→ **TRY IT**
The full set of entries has to be output exactly.

Dataset excerpts:
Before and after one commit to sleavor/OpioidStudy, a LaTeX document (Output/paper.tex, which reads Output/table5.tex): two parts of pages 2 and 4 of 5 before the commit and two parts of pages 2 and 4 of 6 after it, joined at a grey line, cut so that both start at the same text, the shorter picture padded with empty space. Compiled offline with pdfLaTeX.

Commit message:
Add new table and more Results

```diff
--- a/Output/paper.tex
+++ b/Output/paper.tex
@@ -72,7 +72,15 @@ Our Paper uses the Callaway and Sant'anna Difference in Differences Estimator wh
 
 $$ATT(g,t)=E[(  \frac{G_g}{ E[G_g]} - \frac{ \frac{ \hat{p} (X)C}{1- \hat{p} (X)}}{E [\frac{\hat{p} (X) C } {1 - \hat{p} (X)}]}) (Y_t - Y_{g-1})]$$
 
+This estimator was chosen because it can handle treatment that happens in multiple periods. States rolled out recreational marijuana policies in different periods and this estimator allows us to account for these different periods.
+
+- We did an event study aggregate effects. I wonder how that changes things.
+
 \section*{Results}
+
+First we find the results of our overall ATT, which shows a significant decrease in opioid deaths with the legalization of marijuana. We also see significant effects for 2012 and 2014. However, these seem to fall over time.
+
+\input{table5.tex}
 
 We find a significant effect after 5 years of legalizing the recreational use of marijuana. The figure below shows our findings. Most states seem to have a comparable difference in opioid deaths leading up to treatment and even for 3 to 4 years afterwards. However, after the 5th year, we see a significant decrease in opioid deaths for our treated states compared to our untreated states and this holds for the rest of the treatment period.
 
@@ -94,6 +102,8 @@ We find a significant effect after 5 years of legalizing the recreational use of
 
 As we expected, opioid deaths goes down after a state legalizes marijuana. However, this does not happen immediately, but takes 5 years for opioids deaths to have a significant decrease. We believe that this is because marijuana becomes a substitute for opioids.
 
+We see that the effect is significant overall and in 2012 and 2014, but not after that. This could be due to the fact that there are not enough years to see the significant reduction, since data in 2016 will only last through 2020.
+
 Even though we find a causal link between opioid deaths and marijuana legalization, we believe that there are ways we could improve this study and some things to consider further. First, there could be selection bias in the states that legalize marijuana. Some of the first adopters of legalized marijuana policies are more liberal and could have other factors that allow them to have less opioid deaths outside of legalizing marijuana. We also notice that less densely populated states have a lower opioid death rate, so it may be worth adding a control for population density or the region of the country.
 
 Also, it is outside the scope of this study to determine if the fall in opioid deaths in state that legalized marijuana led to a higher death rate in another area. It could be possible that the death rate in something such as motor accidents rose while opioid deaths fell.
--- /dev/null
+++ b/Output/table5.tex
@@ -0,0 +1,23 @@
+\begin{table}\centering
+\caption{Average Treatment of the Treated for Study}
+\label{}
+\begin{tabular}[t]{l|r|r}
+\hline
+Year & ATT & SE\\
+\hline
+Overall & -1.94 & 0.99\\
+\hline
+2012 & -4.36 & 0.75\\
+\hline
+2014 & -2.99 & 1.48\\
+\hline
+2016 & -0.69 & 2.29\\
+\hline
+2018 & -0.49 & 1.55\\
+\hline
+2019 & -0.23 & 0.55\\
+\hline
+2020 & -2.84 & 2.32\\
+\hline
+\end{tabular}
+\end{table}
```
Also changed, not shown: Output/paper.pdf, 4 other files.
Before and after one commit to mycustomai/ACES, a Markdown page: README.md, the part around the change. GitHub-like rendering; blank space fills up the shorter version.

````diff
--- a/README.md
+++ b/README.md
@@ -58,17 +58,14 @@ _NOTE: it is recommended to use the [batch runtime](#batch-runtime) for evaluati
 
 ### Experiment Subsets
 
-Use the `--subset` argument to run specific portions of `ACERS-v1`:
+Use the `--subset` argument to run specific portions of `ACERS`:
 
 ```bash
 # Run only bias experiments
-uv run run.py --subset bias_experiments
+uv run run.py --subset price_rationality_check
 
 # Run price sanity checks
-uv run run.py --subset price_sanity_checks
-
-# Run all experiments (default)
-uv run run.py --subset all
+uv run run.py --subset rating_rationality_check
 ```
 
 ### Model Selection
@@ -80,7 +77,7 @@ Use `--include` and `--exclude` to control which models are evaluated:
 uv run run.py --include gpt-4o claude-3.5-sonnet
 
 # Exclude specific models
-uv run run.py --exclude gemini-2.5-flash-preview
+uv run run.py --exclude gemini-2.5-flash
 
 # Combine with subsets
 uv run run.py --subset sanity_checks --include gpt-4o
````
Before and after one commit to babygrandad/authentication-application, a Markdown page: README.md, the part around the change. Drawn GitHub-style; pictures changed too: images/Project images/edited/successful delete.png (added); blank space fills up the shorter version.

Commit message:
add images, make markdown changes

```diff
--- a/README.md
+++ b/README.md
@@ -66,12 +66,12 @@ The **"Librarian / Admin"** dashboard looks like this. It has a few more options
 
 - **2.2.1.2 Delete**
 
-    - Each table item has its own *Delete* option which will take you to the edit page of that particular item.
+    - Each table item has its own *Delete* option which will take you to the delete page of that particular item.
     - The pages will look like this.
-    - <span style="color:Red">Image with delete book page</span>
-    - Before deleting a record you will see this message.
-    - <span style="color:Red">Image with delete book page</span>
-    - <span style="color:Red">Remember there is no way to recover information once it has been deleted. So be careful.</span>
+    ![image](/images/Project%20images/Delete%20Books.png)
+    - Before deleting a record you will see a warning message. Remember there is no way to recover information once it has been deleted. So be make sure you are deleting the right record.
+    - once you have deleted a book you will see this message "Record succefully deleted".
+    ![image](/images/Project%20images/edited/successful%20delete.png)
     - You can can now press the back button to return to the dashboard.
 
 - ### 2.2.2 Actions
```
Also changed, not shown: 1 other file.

→ **EXERCISE RESPONSE**
Before and after one commit to sleavor/OpioidStudy, a LaTeX document (Output/paper.tex, which reads Output/table5.tex): two parts of pages 2 and 4 of 5 before the commit and two parts of pages 2 and 4 of 6 after it, joined at a grey line, cut so that both start at the same text, the shorter picture padded with empty space. Compiled offline with pdfLaTeX.

Commit message:
Add new table and more Results

```diff
--- a/Output/paper.tex
+++ b/Output/paper.tex
@@ -72,7 +72,15 @@ Our Paper uses the Callaway and Sant'anna Difference in Differences Estimator wh
 
 $$ATT(g,t)=E[(  \frac{G_g}{ E[G_g]} - \frac{ \frac{ \hat{p} (X)C}{1- \hat{p} (X)}}{E [\frac{\hat{p} (X) C } {1 - \hat{p} (X)}]}) (Y_t - Y_{g-1})]$$
 
+This estimator was chosen because it can handle treatment that happens in multiple periods. States rolled out recreational marijuana policies in different periods and this estimator allows us to account for these different periods.
+
+- We did an event study aggregate effects. I wonder how that changes things.
+
 \section*{Results}
+
+First we find the results of our overall ATT, which shows a significant decrease in opioid deaths with the legalization of marijuana. We also see significant effects for 2012 and 2014. However, these seem to fall over time.
+
+\input{table5.tex}
 
 We find a significant effect after 5 years of legalizing the recreational use of marijuana. The figure below shows our findings. Most states seem to have a comparable difference in opioid deaths leading up to treatment and even for 3 to 4 years afterwards. However, after the 5th year, we see a significant decrease in opioid deaths for our treated states compared to our untreated states and this holds for the rest of the treatment period.
 
@@ -94,6 +102,8 @@ We find a significant effect after 5 years of legalizing the recreational use of
 
 As we expected, opioid deaths goes down after a state legalizes marijuana. However, this does not happen immediately, but takes 5 years for opioids deaths to have a significant decrease. We believe that this is because marijuana becomes a substitute for opioids.
 
+We see that the effect is significant overall and in 2012 and 2014, but not after that. This could be due to the fact that there are not enough years to see the significant reduction, since data in 2016 will only last through 2020.
+
 Even though we find a causal link between opioid deaths and marijuana legalization, we believe that there are ways we could improve this study and some things to consider further. First, there could be selection bias in the states that legalize marijuana. Some of the first adopters of legalized marijuana policies are more liberal and could have other factors that allow them to have less opioid deaths outside of legalizing marijuana. We also notice that less densely populated states have a lower opioid death rate, so it may be worth adding a control for population density or the region of the country.
 
 Also, it is outside the scope of this study to determine if the fall in opioid deaths in state that legalized marijuana led to a higher death rate in another area. It could be possible that the death rate in something such as motor accidents rose while opioid deaths fell.
--- /dev/null
+++ b/Output/table5.tex
@@ -0,0 +1,23 @@
+\begin{table}\centering
+\caption{Average Treatment of the Treated for Study}
+\label{}
+\begin{tabular}[t]{l|r|r}
+\hline
+Year & ATT & SE\\
+\hline
+Overall & -1.94 & 0.99\\
+\hline
+2012 & -4.36 & 0.75\\
+\hline
+2014 & -2.99 & 1.48\\
+\hline
+2016 & -0.69 & 2.29\\
+\hline
+2018 & -0.49 & 1.55\\
+\hline
+2019 & -0.23 & 0.55\\
+\hline
+2020 & -2.84 & 2.32\\
+\hline
+\end{tabular}
+\end{table}
```
Also changed, not shown: Output/paper.pdf, 4 other files.
Before and after one commit to mycustomai/ACES, a Markdown page: README.md, the part around the change. GitHub-like rendering; blank space fills up the shorter version.

````diff
--- a/README.md
+++ b/README.md
@@ -58,17 +58,14 @@ _NOTE: it is recommended to use the [batch runtime](#batch-runtime) for evaluati
 
 ### Experiment Subsets
 
-Use the `--subset` argument to run specific portions of `ACERS-v1`:
+Use the `--subset` argument to run specific portions of `ACERS`:
 
 ```bash
 # Run only bias experiments
-uv run run.py --subset bias_experiments
+uv run run.py --subset price_rationality_check
 
 # Run price sanity checks
-uv run run.py --subset price_sanity_checks
-
-# Run all experiments (default)
-uv run run.py --subset all
+uv run run.py --subset rating_rationality_check
 ```
 
 ### Model Selection
@@ -80,7 +77,7 @@ Use `--include` and `--exclude` to control which models are evaluated:
 uv run run.py --include gpt-4o claude-3.5-sonnet
 
 # Exclude specific models
-uv run run.py --exclude gemini-2.5-flash-preview
+uv run run.py --exclude gemini-2.5-flash
 
 # Combine with subsets
 uv run run.py --subset sanity_checks --include gpt-4o
````
Before and after one commit to babygrandad/authentication-application, a Markdown page: README.md, the part around the change. Drawn GitHub-style; pictures changed too: images/Project images/edited/successful delete.png (added); blank space fills up the shorter version.

Commit message:
add images, make markdown changes

```diff
--- a/README.md
+++ b/README.md
@@ -66,12 +66,12 @@ The **"Librarian / Admin"** dashboard looks like this. It has a few more options
 
 - **2.2.1.2 Delete**
 
-    - Each table item has its own *Delete* option which will take you to the edit page of that particular item.
+    - Each table item has its own *Delete* option which will take you to the delete page of that particular item.
     - The pages will look like this.
-    - <span style="color:Red">Image with delete book page</span>
-    - Before deleting a record you will see this message.
-    - <span style="color:Red">Image with delete book page</span>
-    - <span style="color:Red">Remember there is no way to recover information once it has been deleted. So be careful.</span>
+    ![image](/images/Project%20images/Delete%20Books.png)
+    - Before deleting a record you will see a warning message. Remember there is no way to recover information once it has been deleted. So be make sure you are deleting the right record.
+    - once you have deleted a book you will see this message "Record succefully deleted".
+    ![image](/images/Project%20images/edited/successful%20delete.png)
     - You can can now press the back button to return to the dashboard.
 
 - ### 2.2.2 Actions
```
Also changed, not shown: 1 other file.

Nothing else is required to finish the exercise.